Just one day after Michael Clegg was discharged from a psychiatric hospital, he found himself in Leeds prison. Mr Clegg, 48, a mechanical engineer with no previous criminal record, was remanded in custody for an alleged assault on his wife because no place was available in a suitable probation hostel. The vulnerable father-of-three was shocked but thought he would have to wait only a few days to be reunited with his family. Less than two weeks later, he was dead.
Just after 5am on 9 May 2006, his family answered the door to the Leeds' prison governor flanked by police officers who told them Mr Clegg had been found hanging in his cell. Initially they were told it looked like suicide, despite the fact that Mr Clegg's buttocks were marked with stab wounds and his cellmate's semen. But within days a murder investigation had been launched.
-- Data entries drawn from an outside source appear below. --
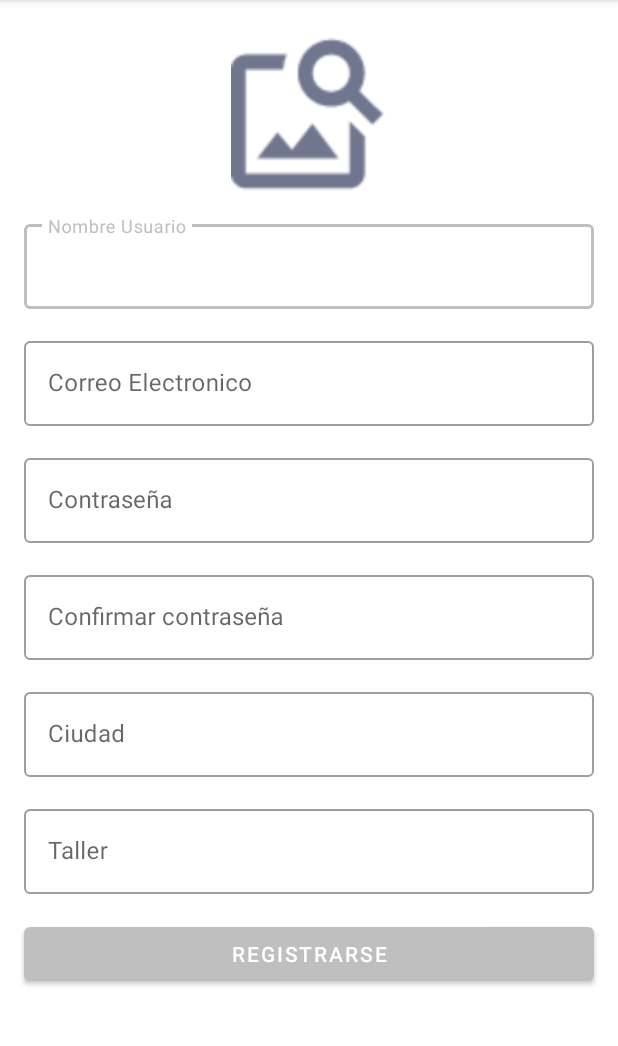
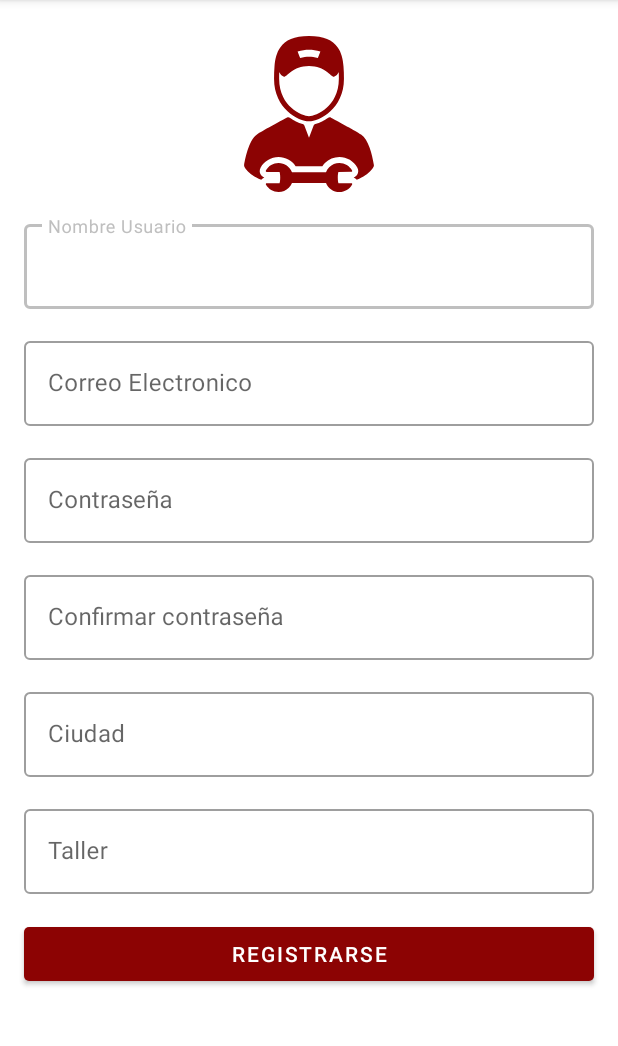
Before and after one commit to carlokg/OverGarage, an Android app: the RegistroActivity screen opened directly, with no data from a screen before it, on a phone screen of 412 x 824 dp, the part 84-1130 px from its top. Run offline under Robolectric (Android 15) with nearby library versions, the phone set to English and light mode, and no system bars; our stand-ins replace Firebase (no records; nobody signed in at launch, a user with empty details on screens opened directly).

Commit message:
Modificado diseño de registro y login en rama incorrecta

```diff
--- /dev/null
+++ b/app/src/main/res/drawable/ic_registro.xml
@@ -0,0 +1,15 @@
+<vector xmlns:android="http://schemas.android.com/apk/res/android"
+    android:width="512dp"
+    android:height="512dp"
+    android:viewportWidth="360.855"
+    android:viewportHeight="360.855">
+  <path
+      android:pathData="M180.428,197.204c24.125,0 80.846,-29.034 80.846,-98.603c0,-9.704 -0.236,-19.078 -1.036,-27.935c-1.313,-17.431 -4.883,-32.879 -13.772,-44.718C235.064,9.837 215.116,0 180.428,0c-34.682,0 -54.629,9.833 -66.031,25.939c-8.895,11.842 -12.467,27.294 -13.779,44.731c-0.799,8.856 -1.035,18.229 -1.035,27.932C99.582,168.17 156.303,197.204 180.428,197.204zM206.817,36.123c-2.354,5.951 -3.534,8.927 -5.89,14.877c-15.209,-4.297 -25.791,-4.297 -41,0c-2.355,-5.95 -3.535,-8.926 -5.891,-14.877C173.057,30.365 187.799,30.366 206.817,36.123zM111.609,83.517c0.932,2.037 4.889,9.87 11.014,10.604c7.041,0.845 18.728,-24.935 57.805,-24.998c39.076,0.063 50.764,25.843 57.805,24.998c6.125,-0.735 10.082,-8.567 11.014,-10.604c0.189,4.992 0.259,10.046 0.259,15.085c0,34.005 -15.015,55.075 -27.612,66.762c-15.871,14.727 -33.493,20.072 -41.465,20.072s-25.594,-5.345 -41.465,-20.072c-12.598,-11.687 -27.612,-32.757 -27.612,-66.762C111.351,93.563 111.42,88.509 111.609,83.517z"
+      android:fillColor="#8c0303"/>
+  <path
+      android:pathData="M330.52,298.327c-4.128,-25.664 -12.624,-58.724 -29.668,-70.472c-11.64,-8.026 -52.248,-29.721 -69.589,-38.985l-0.293,-0.156c-1.982,-1.059 -4.403,-0.846 -6.169,0.541c-9.084,7.131 -19.034,11.937 -29.574,14.284c-1.862,0.415 -3.391,1.738 -4.066,3.521l-10.733,28.291l-10.734,-28.291c-0.675,-1.783 -2.203,-3.106 -4.066,-3.521c-10.539,-2.347 -20.489,-7.153 -29.572,-14.284c-1.77,-1.388 -4.189,-1.6 -6.171,-0.541c-17.134,9.156 -58.239,31.294 -69.829,39.107c-19.621,13.217 -28.199,61.052 -29.72,70.507c-0.15,0.938 -0.063,1.897 0.253,2.793c0.416,1.174 6.905,17.982 39.357,31.496c1.871,-2.358 4.363,-4.146 7.166,-5.152c-3.482,-1.236 -6.504,-3.659 -8.437,-6.911c-2.88,-4.846 -2.987,-10.927 -0.286,-15.858c8.32,-15.23 24.254,-24.706 41.604,-24.729c16.138,0 30.767,8.019 39.454,21.053h61.926c1.7,-2.539 3.65,-4.914 5.838,-7.109c8.95,-8.976 20.857,-13.928 33.529,-13.946h0.01h0.01c17.336,0 33.29,9.424 41.639,24.602c2.706,4.926 2.615,10.995 -0.248,15.857c-1.922,3.253 -4.936,5.684 -8.414,6.931c2.852,1.01 5.383,2.825 7.268,5.224c32.369,-13.507 38.848,-30.284 39.264,-31.456C330.584,300.224 330.671,299.264 330.52,298.327z"
+      android:fillColor="#8c0303"/>
+  <path
+      android:pathData="M278.414,340.434h-0.004l-29.836,0.041c-0.529,-1.256 -1.545,-4.744 -1.555,-13.065c-0.014,-8.322 0.99,-11.816 1.518,-13.075l29.828,-0.044c0.713,-0.004 1.371,-0.379 1.732,-0.992c0.363,-0.615 0.373,-1.371 0.031,-1.995c-5.885,-10.698 -17.115,-17.342 -29.369,-17.342c-8.934,0.013 -17.326,3.505 -23.633,9.831c-3.25,3.258 -5.73,7.074 -7.383,11.225h-78.668c-4.939,-12.315 -16.992,-21.053 -31.082,-21.053c-12.217,0.017 -23.451,6.699 -29.318,17.441c-0.342,0.624 -0.328,1.383 0.035,1.994c0.363,0.611 1.021,0.984 1.732,0.984h0.002l29.836,-0.047c0.531,1.256 1.545,4.744 1.555,13.068c0.014,8.323 -0.99,11.815 -1.518,13.072l-29.828,0.045c-0.711,0.001 -1.369,0.379 -1.732,0.99c-0.361,0.613 -0.373,1.372 -0.029,1.996c5.883,10.697 17.117,17.346 29.318,17.346h0.049c8.936,-0.014 17.326,-3.506 23.635,-9.833c3.25,-3.26 5.729,-7.077 7.381,-11.228h78.666c4.94,12.319 16.984,21.056 31.039,21.058c0,0 0.045,0 0.047,0c12.215,-0.017 23.451,-6.703 29.318,-17.438c0.342,-0.625 0.328,-1.385 -0.035,-1.995C279.783,340.807 279.125,340.434 278.414,340.434z"
+      android:fillColor="#8c0303"/>
+</vector>
--- a/app/src/main/res/layout/activity_registro.xml
+++ b/app/src/main/res/layout/activity_registro.xml
@@ -20,7 +20,7 @@
             android:layout_height="@dimen/dp104"
             android:layout_marginTop="@dimen/dp24"
             android:contentDescription="@string/foto_login"
-            app:srcCompat="@drawable/ic_image2"
+            app:srcCompat="@drawable/ic_registro"
             app:layout_constraintEnd_toEndOf="parent"
             app:layout_constraintStart_toStartOf="parent"
             app:layout_constraintTop_toTopOf="parent"
@@ -148,8 +148,10 @@
             android:text="@string/btn_registro"
             app:layout_constraintTop_toBottomOf="@id/etTaller"
             android:layout_margin="@dimen/dp16"
-            android:onClick="btnRegistrarse">
+            android:onClick="btnRegistrarse"
+            style="@style/HidraButton">
         </com.google.android.material.button.MaterialButton>
+
 
     </androidx.constraintlayout.widget.ConstraintLayout>
 </ScrollView>
```
Also changed, not shown: app/src/main/res/layout/activity_login.xml (+6 -6 lines), app/src/main/res/values/dimens.xml (+27 -2 lines).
Neil Preece-Smith pleaded guilty to aiding and abetting suicide in February 2007. In passing a 10-year sentence, the judge described him as an "extremely dangerous man" who bullied and humiliated his vulnerable cellmate into committing suicide. The Clegg family has never accepted the suicide verdict.
After a four-year wait, an inquest opens tomorrow amid claims the Prison Service has failed to learn the lessons from previous violent deaths which should have saved Mr Clegg's life.
Preece-Smith, 24, was serving a life sentence for arson with intent to endanger life after setting fire to his probation hostel in Wakefield on 1 January 2006.
A young man with a long criminal record, he posed a high risk to the public, according to a pre-sentencing report by his probation officer, which prison officers should have seen. He had also threatened to hurt Mr Clegg in the days leading up to his death – a fact recorded in his prison notes.
Nevertheless, Mr Clegg was allocated a cell to share with the convicted arsonist. Cell sharing is common because of overcrowding but according to prison rules, remand prisoners should not be forced to share with a convicted prisoner.
If sharing is unavoidable, the prison must undertake and regularly review a Cell Sharing Risk Assessment (CSRA) for each prisoner to ensure the arrangement is safe for both. Mandatory CSRAs were introduced after the murder of Zahid Mubarek, 20, at Feltham Young Offenders Institute by a cellmate in 2000. Since then, several murders and countless assaults have highlighted shortcomings in the way CSRAs are carried out and used by prison staff.
Mr Clegg died two years after Shahid Aziz had been murdered in the same prison. A report by the Prison and Probation Ombudsman into Mr Aziz's murder, published in October 2005, criticised the quality of CSRAs at Leeds. The report recommended urgent action to improve the timing, quality and use of CSRAs, to ensure violent prisoners were not put into cells with others.
Coroner David Hinchcliff, who also sat on the Aziz inquest, will hear evidence from 100 witnesses over the next seven weeks, and must decide whether Leeds prison acted on the Aziz report recommendations when ruling on the cause of death.
Daniel Machover, the Aziz family's solicitor, believes not: "It is extraordinary that this keeps happening again and again because the prison service fails to learn the most urgent lessons."
The murder of Ryan Beaver, 35, in Salford's Forest Bank prison in September 2008 by a cellmate who had previously threatened to assault him, suggests the failings are widespread. A review of CSRAs is under way.
Mr Clegg attended two bail hearings during his 12 days in prison, but no hostel was found for him. Another hearing was due on the day he was found hanging. The next morning his mother received a bogus letter, written by Preece-Smith pretending to be her son. She never recovered from her son's untimely death and died in 2008.
Mr Clegg's younger sister, Sue Winder, 46, said: "To see my mum, at the age of 70, fall to the floor when that governor told us Michael was dead, well, that haunts me more than anything. But even then I knew this wasn't suicide. He would never do that to his kids or our mam; never. And I still believe that.
"The prison let us down, they all did. If something can be learnt from Michael's death which saves one life and just one family going through what we have, then something would have come of it. It has to stop somewhere, and we want to change things."
Philippa Matthews of Howells Solicitors, who represents the Clegg family, said: "The state has an obligation to protect life and also to properly investigate any prison death.
"The investigation must see if lessons can be learned. Michael's family hope that the inquest will provide them with reassurances that systems are in place at Leeds prison to prevent vulnerable prisoners from being placed in double cells with others who could cause them harm."Reuse content